Cornwall Coast Path - Falmouth to Mevagissey

Aside from parts of the Lizard, this 26 mile stretch is the most remote and least spoiled section of the south coast. After an enjoyable ferry ride across Falmouth Bay the path starts at the stunningly beautiful, and relatively unexplored, Roseland peninsula.

Falmouth aerial photo
Falmouth from above
The Falmouth/St Mawes ferry runs all year round, weather permitting, although in order to avoid an extra walk around Gerrans Creek two ferries are actually needed, the latter of which is only available in season. If this is not running then do not despair. The 9-mile diversion is good scenic walking, plus there are occasional buses from St Mawes to Gerrans.

The path first traverses the magnificent St Anthony Head, which belongs to the National Trust, and Zone Point, the southernmost extremity of the Roseland. There is an alluringly inaccessible beach between the two points where you are sure to see grey seals and their pups in autumn.

River Fal Panorama
View from St Anthony Head
Continue along the cliff to Portscatho, taking in Porthmellion Head, Towan Beach and Greeb Point.

The section between Portscatho and Portloe is strenuous. At low tide it is possible to leave Portscatho via Porthcurnick beach, although if you take the steps instead you will pass a seasonal refreshment hut!

Follow the curve of Gerrans Bay, taking advantage of a low tide to walk along Pendower and Carne Beaches.

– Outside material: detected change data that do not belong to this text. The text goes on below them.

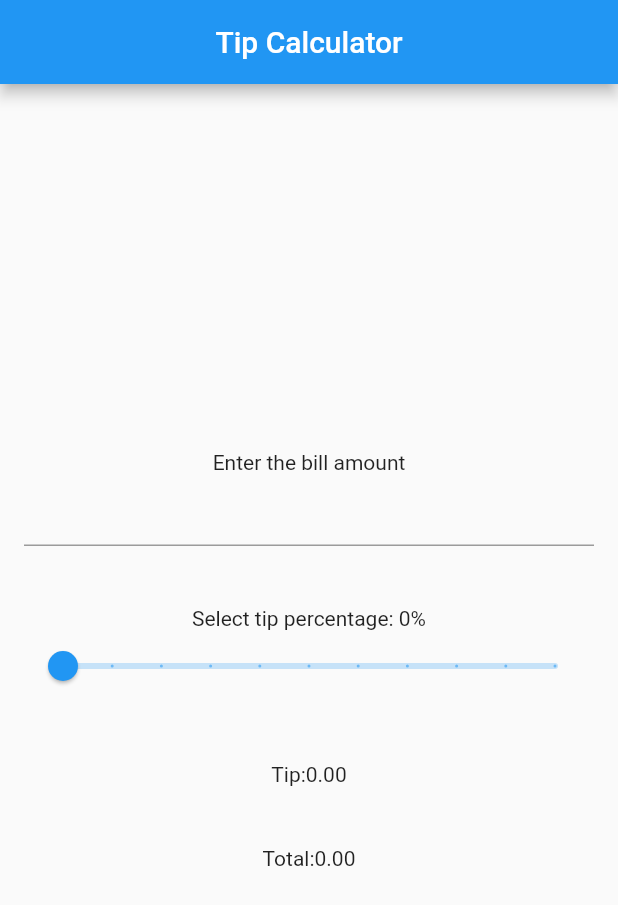
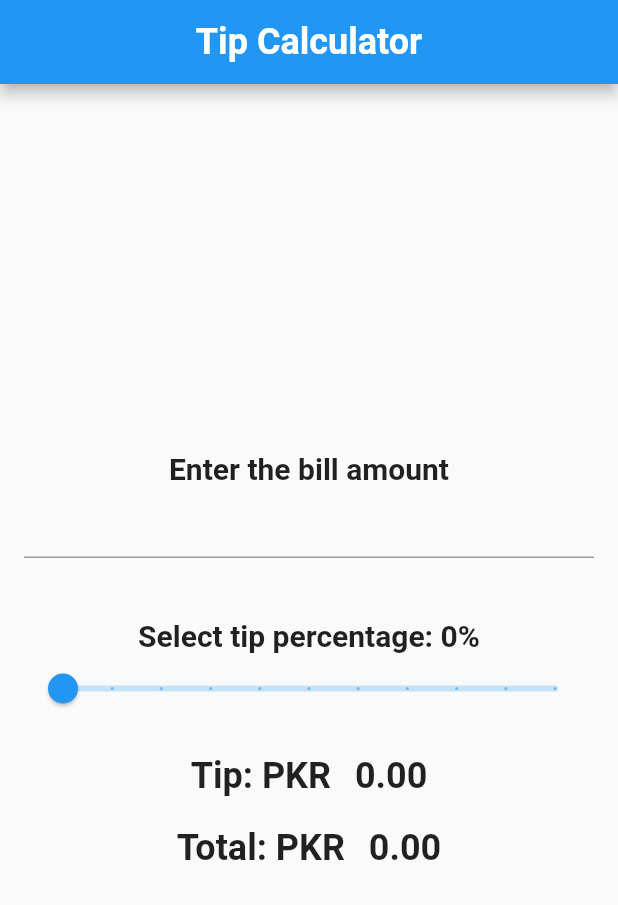
Before and after one commit to HafizAwaiskhan/The-Flutter-Way, a Flutter app: the screen it shows after launch, on a phone screen of 412 x 824 dp. Shown: the top 905 px of the screen. Run offline on Flutter 3.47's test engine with Material 2 defaults, Android fonts, the phone set to English and light mode, and no system bars; our stand-ins replace google_fonts.

Commit message:
Adding custom styling for text

```diff
--- a/lib/app_strings.dart
+++ b/lib/app_strings.dart
@@ -2,7 +2,7 @@ Map<String, String> appStrings = {
   'appTitle': 'Tip Calculator',
   'billAmount': 'Enter the bill amount',
   'selectTipPercentage': 'Select tip percentage:',
-  'tip':'Tip:',
-  'total':'Total:',
+  'tip':'Tip: PKR ',
+  'total':'Total: PKR ',
   'enterBillAmountHint': 'Bill Amount'
 };
--- a/lib/main.dart
+++ b/lib/main.dart
@@ -1,6 +1,7 @@
 import 'package:flutter/material.dart';
 import 'app_strings.dart';
 import 'app_logic.dart';
+import 'text_styles.dart';
 
 void main() {
   runApp(const MyApp());
@@ -32,7 +33,10 @@ class _TipCalculatorState extends State<TipCalculator> {
   Widget build(BuildContext context) {
     return Scaffold(
       appBar: AppBar(
-        title: Text(appStrings['appTitle']!),
+        title: Text(
+          appStrings['appTitle']!,
+          style: CustomTextStyles.textStyle24Bold
+        ),
         centerTitle: true,
       ),
       body: Center(
@@ -41,7 +45,10 @@ class _TipCalculatorState extends State<TipCalculator> {
           child: Column(
             mainAxisAlignment: MainAxisAlignment.center,
             children: <Widget>[
-              Text(appStrings['billAmount']!),
+              Text(
+                appStrings['billAmount']!,
+                style: CustomTextStyles.textStyle20SemiBold
+              ),
               TextField(
                 keyboardType: TextInputType.number,
                 controller: billAmountController,
@@ -51,8 +58,11 @@ class _TipCalculatorState extends State<TipCalculator> {
                   });
                 },
               ),
-              const Padding(padding:EdgeInsets.symmetric(vertical: 20.0)),
-              Text('${appStrings['selectTipPercentage']} ${logic.tipPercentage.toStringAsFixed(0)}%'),
+              const Padding(padding: EdgeInsets.symmetric(vertical: 20.0)),
+              Text(
+                '${appStrings['selectTipPercentage']} ${logic.tipPercentage.toStringAsFixed(0)}%',
+                style: CustomTextStyles.textStyle20SemiBold
+              ),
               Slider(
                 value: logic.tipPercentage,
                 min: 0,
@@ -64,20 +74,37 @@ class _TipCalculatorState extends State<TipCalculator> {
                   });
                 },
               ),
-              const Padding(padding:EdgeInsets.symmetric(vertical: 20.0)),
+              const Padding(padding: EdgeInsets.symmetric(vertical: 10.0)),
               Row(
                 mainAxisAlignment: MainAxisAlignment.center,
                 children: <Widget>[
-                  Text(appStrings['tip']!),
-                  Text(logic.calculateTipAmount().toStringAsFixed(2)),
+                  Padding(
+                    padding: const EdgeInsets.only(right: 10.0),
+                    child: Text(
+                      appStrings['tip']!,
+                      style: CustomTextStyles.textStyle24Bold
+                    ),
+                  ),
+                  Text(logic.calculateTipAmount().toStringAsFixed(2),
+                    style: CustomTextStyles.textStyle24Bold
+                  ),
                 ],
               ),
-              const Padding(padding:EdgeInsets.symmetric(vertical: 20.0)),
+              const Padding(padding: EdgeInsets.symmetric(vertical: 10.0)),
               Row(
                 mainAxisAlignment: MainAxisAlignment.center,
                 children: <Widget>[
-                  Text(appStrings['total']!),
-                  Text(logic.calculateTotalAmount().toStringAsFixed(2)),
+                  Padding(
+                    padding: const EdgeInsets.only(right: 10.0),
+                    child: Text(
+                      appStrings['total']!,
+                      style: CustomTextStyles.textStyle24Bold
+                    ),
+                  ),
+                  Text(
+                    logic.calculateTotalAmount().toStringAsFixed(2),
+                    style: CustomTextStyles.textStyle24Bold
+                  ),
                 ],
               ),
             ],
--- /dev/null
+++ b/lib/text_styles.dart
@@ -0,0 +1,13 @@
+import 'dart:ui';
+import 'package:google_fonts/google_fonts.dart';
+
+class CustomTextStyles {
+  static final textStyle24Bold = GoogleFonts.roboto(
+    fontSize: 24.0,
+    fontWeight: FontWeight.bold,
+  );
+  static final textStyle20SemiBold = GoogleFonts.roboto(
+    fontSize: 20.0,
+    fontWeight: FontWeight.w600,
+  );
+}
--- a/pubspec.yaml
+++ b/pubspec.yaml
@@ -30,7 +30,7 @@ environment:
 dependencies:
   flutter:
     sdk: flutter
-
+  google_fonts: ^6.1.0
 
   # The following adds the Cupertino Icons font to your application.
   # Use with the CupertinoIcons class for iOS style icons.
```
Also changed, not shown: pubspec.lock.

View to Carne and Pendower Beaches
View from Nare Head
Do not miss out Nare Head unless you absolutely have to. There are a number of paths across the headland but for the best views of Gull Rock, take the outer one and stay as close to the sea as possible.

Some steep descents and ascents at the Blouth and Straythe are followed by a long descent into Portloe. Cream teas are available at the post office. Follow the road from the quay until it goes down some wide steps and past some cottages. After the Post Office, pick up the path again in a landslip area just before West Portholland. From East Portholland continue along the coast to Porthluney Cove, where there is a seasonal café behind the beach.

Gorran Haven and Little Perhaver beaches
Gorran Haven
Continue around the extensive Veryan Bay to Greeb Point, site of a National Trust campsite. Continue out to the National Trust-owned Dodman Point, a 400 foot headland that was once home to an Iron Age promontory fort. Great views. At the seaward end is a large granite cross and an 18th century coastguard watch-house where it is possible to shelter from the rain.

To the north-east of Dodman Point and protected by it is the small anchorage of Gorran Haven. There are a couple of sandy beaches here, one of which, Vault Beach, is popular with nudists. Gorran Haven itself is a small and picturesque fishing village just two short miles from Mevagissey.